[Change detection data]
┄┄┄┄┄┄┄┄┄┄┄┄┄┄┄┄┄┄┄┄
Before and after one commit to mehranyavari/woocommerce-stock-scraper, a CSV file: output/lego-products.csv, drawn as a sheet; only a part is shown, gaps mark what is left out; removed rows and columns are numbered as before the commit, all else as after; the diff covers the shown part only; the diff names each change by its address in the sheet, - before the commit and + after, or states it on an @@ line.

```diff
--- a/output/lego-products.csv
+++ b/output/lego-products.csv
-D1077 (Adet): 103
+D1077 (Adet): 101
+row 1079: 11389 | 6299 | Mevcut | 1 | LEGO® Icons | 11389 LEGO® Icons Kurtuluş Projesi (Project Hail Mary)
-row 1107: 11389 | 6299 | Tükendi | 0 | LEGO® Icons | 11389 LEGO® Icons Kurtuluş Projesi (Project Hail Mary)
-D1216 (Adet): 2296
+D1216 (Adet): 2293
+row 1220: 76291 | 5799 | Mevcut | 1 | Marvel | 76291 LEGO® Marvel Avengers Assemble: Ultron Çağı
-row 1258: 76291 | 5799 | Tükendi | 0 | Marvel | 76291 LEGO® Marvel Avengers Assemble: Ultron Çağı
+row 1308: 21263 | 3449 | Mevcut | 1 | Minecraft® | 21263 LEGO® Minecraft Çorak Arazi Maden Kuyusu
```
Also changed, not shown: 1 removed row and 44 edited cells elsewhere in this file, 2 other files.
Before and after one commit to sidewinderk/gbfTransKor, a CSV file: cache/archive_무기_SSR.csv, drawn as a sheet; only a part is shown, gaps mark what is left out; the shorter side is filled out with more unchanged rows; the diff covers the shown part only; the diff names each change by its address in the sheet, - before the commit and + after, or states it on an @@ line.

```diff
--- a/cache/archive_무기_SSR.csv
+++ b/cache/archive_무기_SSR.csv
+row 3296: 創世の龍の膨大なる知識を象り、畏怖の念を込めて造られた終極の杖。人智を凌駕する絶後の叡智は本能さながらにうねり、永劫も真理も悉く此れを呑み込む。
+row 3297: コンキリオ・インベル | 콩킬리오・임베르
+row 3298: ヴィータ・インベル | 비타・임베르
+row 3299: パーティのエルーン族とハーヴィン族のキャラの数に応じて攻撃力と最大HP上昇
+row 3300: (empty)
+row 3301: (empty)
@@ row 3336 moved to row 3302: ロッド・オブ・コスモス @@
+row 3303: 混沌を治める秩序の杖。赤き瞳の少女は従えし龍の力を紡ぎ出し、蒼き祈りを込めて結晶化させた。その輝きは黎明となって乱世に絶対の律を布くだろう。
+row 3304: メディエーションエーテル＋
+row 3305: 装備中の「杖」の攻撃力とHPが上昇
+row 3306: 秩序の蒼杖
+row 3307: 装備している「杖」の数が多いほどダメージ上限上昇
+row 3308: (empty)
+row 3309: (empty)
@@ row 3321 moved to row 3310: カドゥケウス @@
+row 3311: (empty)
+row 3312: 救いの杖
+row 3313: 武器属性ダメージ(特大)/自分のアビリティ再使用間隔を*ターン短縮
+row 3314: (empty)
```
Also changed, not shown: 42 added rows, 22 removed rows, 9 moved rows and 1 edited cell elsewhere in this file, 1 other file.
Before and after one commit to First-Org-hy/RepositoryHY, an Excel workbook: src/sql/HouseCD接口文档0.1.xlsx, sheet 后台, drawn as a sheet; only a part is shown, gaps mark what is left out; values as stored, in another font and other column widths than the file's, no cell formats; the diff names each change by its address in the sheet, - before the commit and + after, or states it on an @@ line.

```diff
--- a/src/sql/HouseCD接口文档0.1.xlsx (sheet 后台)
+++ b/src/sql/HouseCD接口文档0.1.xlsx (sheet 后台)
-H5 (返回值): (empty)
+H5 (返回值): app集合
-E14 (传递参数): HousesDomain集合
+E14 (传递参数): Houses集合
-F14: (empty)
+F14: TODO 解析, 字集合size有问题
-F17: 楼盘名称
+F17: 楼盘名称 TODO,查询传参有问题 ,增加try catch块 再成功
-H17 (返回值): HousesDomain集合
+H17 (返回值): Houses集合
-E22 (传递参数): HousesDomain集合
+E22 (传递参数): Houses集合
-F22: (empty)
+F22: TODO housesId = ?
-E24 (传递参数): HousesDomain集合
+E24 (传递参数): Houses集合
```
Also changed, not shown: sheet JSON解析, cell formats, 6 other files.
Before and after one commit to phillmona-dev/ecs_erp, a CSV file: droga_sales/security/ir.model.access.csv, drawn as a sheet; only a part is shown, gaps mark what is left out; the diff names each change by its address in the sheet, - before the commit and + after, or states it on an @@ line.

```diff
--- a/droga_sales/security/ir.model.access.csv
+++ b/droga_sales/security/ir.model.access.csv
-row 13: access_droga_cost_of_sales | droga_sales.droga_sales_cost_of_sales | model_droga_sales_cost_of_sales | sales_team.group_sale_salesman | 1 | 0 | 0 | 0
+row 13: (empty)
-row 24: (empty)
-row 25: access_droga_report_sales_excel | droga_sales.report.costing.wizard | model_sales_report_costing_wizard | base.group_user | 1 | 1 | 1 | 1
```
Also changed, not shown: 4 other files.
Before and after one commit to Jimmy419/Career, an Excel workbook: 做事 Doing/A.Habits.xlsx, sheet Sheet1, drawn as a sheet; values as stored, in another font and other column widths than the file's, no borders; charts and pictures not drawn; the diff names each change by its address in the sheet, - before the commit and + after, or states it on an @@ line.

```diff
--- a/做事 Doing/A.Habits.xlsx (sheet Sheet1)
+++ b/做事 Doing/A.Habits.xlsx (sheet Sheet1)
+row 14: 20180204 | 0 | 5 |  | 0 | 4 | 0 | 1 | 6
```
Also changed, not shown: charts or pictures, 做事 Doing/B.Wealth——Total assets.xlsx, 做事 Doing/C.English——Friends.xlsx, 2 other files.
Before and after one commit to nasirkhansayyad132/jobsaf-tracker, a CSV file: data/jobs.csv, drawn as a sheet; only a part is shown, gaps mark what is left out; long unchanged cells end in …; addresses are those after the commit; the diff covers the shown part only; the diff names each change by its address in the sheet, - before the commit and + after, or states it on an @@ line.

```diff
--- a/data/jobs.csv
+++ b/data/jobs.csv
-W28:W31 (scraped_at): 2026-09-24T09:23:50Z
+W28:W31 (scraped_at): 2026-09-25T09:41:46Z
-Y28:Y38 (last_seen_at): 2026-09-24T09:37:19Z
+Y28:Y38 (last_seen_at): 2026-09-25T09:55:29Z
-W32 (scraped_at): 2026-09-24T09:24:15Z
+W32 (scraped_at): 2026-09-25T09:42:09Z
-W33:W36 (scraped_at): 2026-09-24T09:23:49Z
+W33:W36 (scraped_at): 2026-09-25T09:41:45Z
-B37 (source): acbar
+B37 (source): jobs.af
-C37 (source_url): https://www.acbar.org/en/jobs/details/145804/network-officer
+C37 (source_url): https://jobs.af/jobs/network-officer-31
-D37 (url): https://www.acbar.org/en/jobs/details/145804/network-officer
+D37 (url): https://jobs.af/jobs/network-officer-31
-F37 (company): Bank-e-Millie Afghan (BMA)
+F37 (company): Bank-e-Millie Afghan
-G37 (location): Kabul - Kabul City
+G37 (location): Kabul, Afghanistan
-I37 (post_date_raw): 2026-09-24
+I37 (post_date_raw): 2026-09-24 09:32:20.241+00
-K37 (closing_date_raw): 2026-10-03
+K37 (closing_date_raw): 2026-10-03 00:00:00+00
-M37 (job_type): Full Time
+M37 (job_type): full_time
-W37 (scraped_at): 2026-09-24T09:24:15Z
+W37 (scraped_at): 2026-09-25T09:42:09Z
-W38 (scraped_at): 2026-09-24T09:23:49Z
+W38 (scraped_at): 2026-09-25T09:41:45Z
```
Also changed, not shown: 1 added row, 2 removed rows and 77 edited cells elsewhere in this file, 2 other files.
┄┄┄┄┄┄┄┄┄┄┄┄┄┄┄┄┄┄┄┄
Exercise requirements:
Each record must be copied out exactly and in full.

Response for this exercise:
Before and after one commit to mehranyavari/woocommerce-stock-scraper, a CSV file: output/lego-products.csv, drawn as a sheet; only a part is shown, gaps mark what is left out; removed rows and columns are numbered as before the commit, all else as after; the diff covers the shown part only; the diff names each change by its address in the sheet, - before the commit and + after, or states it on an @@ line.

```diff
--- a/output/lego-products.csv
+++ b/output/lego-products.csv
-D1077 (Adet): 103
+D1077 (Adet): 101
+row 1079: 11389 | 6299 | Mevcut | 1 | LEGO® Icons | 11389 LEGO® Icons Kurtuluş Projesi (Project Hail Mary)
-row 1107: 11389 | 6299 | Tükendi | 0 | LEGO® Icons | 11389 LEGO® Icons Kurtuluş Projesi (Project Hail Mary)
-D1216 (Adet): 2296
+D1216 (Adet): 2293
+row 1220: 76291 | 5799 | Mevcut | 1 | Marvel | 76291 LEGO® Marvel Avengers Assemble: Ultron Çağı
-row 1258: 76291 | 5799 | Tükendi | 0 | Marvel | 76291 LEGO® Marvel Avengers Assemble: Ultron Çağı
+row 1308: 21263 | 3449 | Mevcut | 1 | Minecraft® | 21263 LEGO® Minecraft Çorak Arazi Maden Kuyusu
```
Also changed, not shown: 1 removed row and 44 edited cells elsewhere in this file, 2 other files.
Before and after one commit to sidewinderk/gbfTransKor, a CSV file: cache/archive_무기_SSR.csv, drawn as a sheet; only a part is shown, gaps mark what is left out; the shorter side is filled out with more unchanged rows; the diff covers the shown part only; the diff names each change by its address in the sheet, - before the commit and + after, or states it on an @@ line.

```diff
--- a/cache/archive_무기_SSR.csv
+++ b/cache/archive_무기_SSR.csv
+row 3296: 創世の龍の膨大なる知識を象り、畏怖の念を込めて造られた終極の杖。人智を凌駕する絶後の叡智は本能さながらにうねり、永劫も真理も悉く此れを呑み込む。
+row 3297: コンキリオ・インベル | 콩킬리오・임베르
+row 3298: ヴィータ・インベル | 비타・임베르
+row 3299: パーティのエルーン族とハーヴィン族のキャラの数に応じて攻撃力と最大HP上昇
+row 3300: (empty)
+row 3301: (empty)
@@ row 3336 moved to row 3302: ロッド・オブ・コスモス @@
+row 3303: 混沌を治める秩序の杖。赤き瞳の少女は従えし龍の力を紡ぎ出し、蒼き祈りを込めて結晶化させた。その輝きは黎明となって乱世に絶対の律を布くだろう。
+row 3304: メディエーションエーテル＋
+row 3305: 装備中の「杖」の攻撃力とHPが上昇
+row 3306: 秩序の蒼杖
+row 3307: 装備している「杖」の数が多いほどダメージ上限上昇
+row 3308: (empty)
+row 3309: (empty)
@@ row 3321 moved to row 3310: カドゥケウス @@
+row 3311: (empty)
+row 3312: 救いの杖
+row 3313: 武器属性ダメージ(特大)/自分のアビリティ再使用間隔を*ターン短縮
+row 3314: (empty)
```
Also changed, not shown: 42 added rows, 22 removed rows, 9 moved rows and 1 edited cell elsewhere in this file, 1 other file.
Before and after one commit to First-Org-hy/RepositoryHY, an Excel workbook: src/sql/HouseCD接口文档0.1.xlsx, sheet 后台, drawn as a sheet; only a part is shown, gaps mark what is left out; values as stored, in another font and other column widths than the file's, no cell formats; the diff names each change by its address in the sheet, - before the commit and + after, or states it on an @@ line.

```diff
--- a/src/sql/HouseCD接口文档0.1.xlsx (sheet 后台)
+++ b/src/sql/HouseCD接口文档0.1.xlsx (sheet 后台)
-H5 (返回值): (empty)
+H5 (返回值): app集合
-E14 (传递参数): HousesDomain集合
+E14 (传递参数): Houses集合
-F14: (empty)
+F14: TODO 解析, 字集合size有问题
-F17: 楼盘名称
+F17: 楼盘名称 TODO,查询传参有问题 ,增加try catch块 再成功
-H17 (返回值): HousesDomain集合
+H17 (返回值): Houses集合
-E22 (传递参数): HousesDomain集合
+E22 (传递参数): Houses集合
-F22: (empty)
+F22: TODO housesId = ?
-E24 (传递参数): HousesDomain集合
+E24 (传递参数): Houses集合
```
Also changed, not shown: sheet JSON解析, cell formats, 6 other files.
Before and after one commit to phillmona-dev/ecs_erp, a CSV file: droga_sales/security/ir.model.access.csv, drawn as a sheet; only a part is shown, gaps mark what is left out; the diff names each change by its address in the sheet, - before the commit and + after, or states it on an @@ line.

```diff
--- a/droga_sales/security/ir.model.access.csv
+++ b/droga_sales/security/ir.model.access.csv
-row 13: access_droga_cost_of_sales | droga_sales.droga_sales_cost_of_sales | model_droga_sales_cost_of_sales | sales_team.group_sale_salesman | 1 | 0 | 0 | 0
+row 13: (empty)
-row 24: (empty)
-row 25: access_droga_report_sales_excel | droga_sales.report.costing.wizard | model_sales_report_costing_wizard | base.group_user | 1 | 1 | 1 | 1
```
Also changed, not shown: 4 other files.
Before and after one commit to Jimmy419/Career, an Excel workbook: 做事 Doing/A.Habits.xlsx, sheet Sheet1, drawn as a sheet; values as stored, in another font and other column widths than the file's, no borders; charts and pictures not drawn; the diff names each change by its address in the sheet, - before the commit and + after, or states it on an @@ line.

```diff
--- a/做事 Doing/A.Habits.xlsx (sheet Sheet1)
+++ b/做事 Doing/A.Habits.xlsx (sheet Sheet1)
+row 14: 20180204 | 0 | 5 |  | 0 | 4 | 0 | 1 | 6
```
Also changed, not shown: charts or pictures, 做事 Doing/B.Wealth——Total assets.xlsx, 做事 Doing/C.English——Friends.xlsx, 2 other files.
Before and after one commit to nasirkhansayyad132/jobsaf-tracker, a CSV file: data/jobs.csv, drawn as a sheet; only a part is shown, gaps mark what is left out; long unchanged cells end in …; addresses are those after the commit; the diff covers the shown part only; the diff names each change by its address in the sheet, - before the commit and + after, or states it on an @@ line.

```diff
--- a/data/jobs.csv
+++ b/data/jobs.csv
-W28:W31 (scraped_at): 2026-09-24T09:23:50Z
+W28:W31 (scraped_at): 2026-09-25T09:41:46Z
-Y28:Y38 (last_seen_at): 2026-09-24T09:37:19Z
+Y28:Y38 (last_seen_at): 2026-09-25T09:55:29Z
-W32 (scraped_at): 2026-09-24T09:24:15Z
+W32 (scraped_at): 2026-09-25T09:42:09Z
-W33:W36 (scraped_at): 2026-09-24T09:23:49Z
+W33:W36 (scraped_at): 2026-09-25T09:41:45Z
-B37 (source): acbar
+B37 (source): jobs.af
-C37 (source_url): https://www.acbar.org/en/jobs/details/145804/network-officer
+C37 (source_url): https://jobs.af/jobs/network-officer-31
-D37 (url): https://www.acbar.org/en/jobs/details/145804/network-officer
+D37 (url): https://jobs.af/jobs/network-officer-31
-F37 (company): Bank-e-Millie Afghan (BMA)
+F37 (company): Bank-e-Millie Afghan
-G37 (location): Kabul - Kabul City
+G37 (location): Kabul, Afghanistan
-I37 (post_date_raw): 2026-09-24
+I37 (post_date_raw): 2026-09-24 09:32:20.241+00
-K37 (closing_date_raw): 2026-10-03
+K37 (closing_date_raw): 2026-10-03 00:00:00+00
-M37 (job_type): Full Time
+M37 (job_type): full_time
-W37 (scraped_at): 2026-09-24T09:24:15Z
+W37 (scraped_at): 2026-09-25T09:42:09Z
-W38 (scraped_at): 2026-09-24T09:23:49Z
+W38 (scraped_at): 2026-09-25T09:41:45Z
```
Also changed, not shown: 1 added row, 2 removed rows and 77 edited cells elsewhere in this file, 2 other files.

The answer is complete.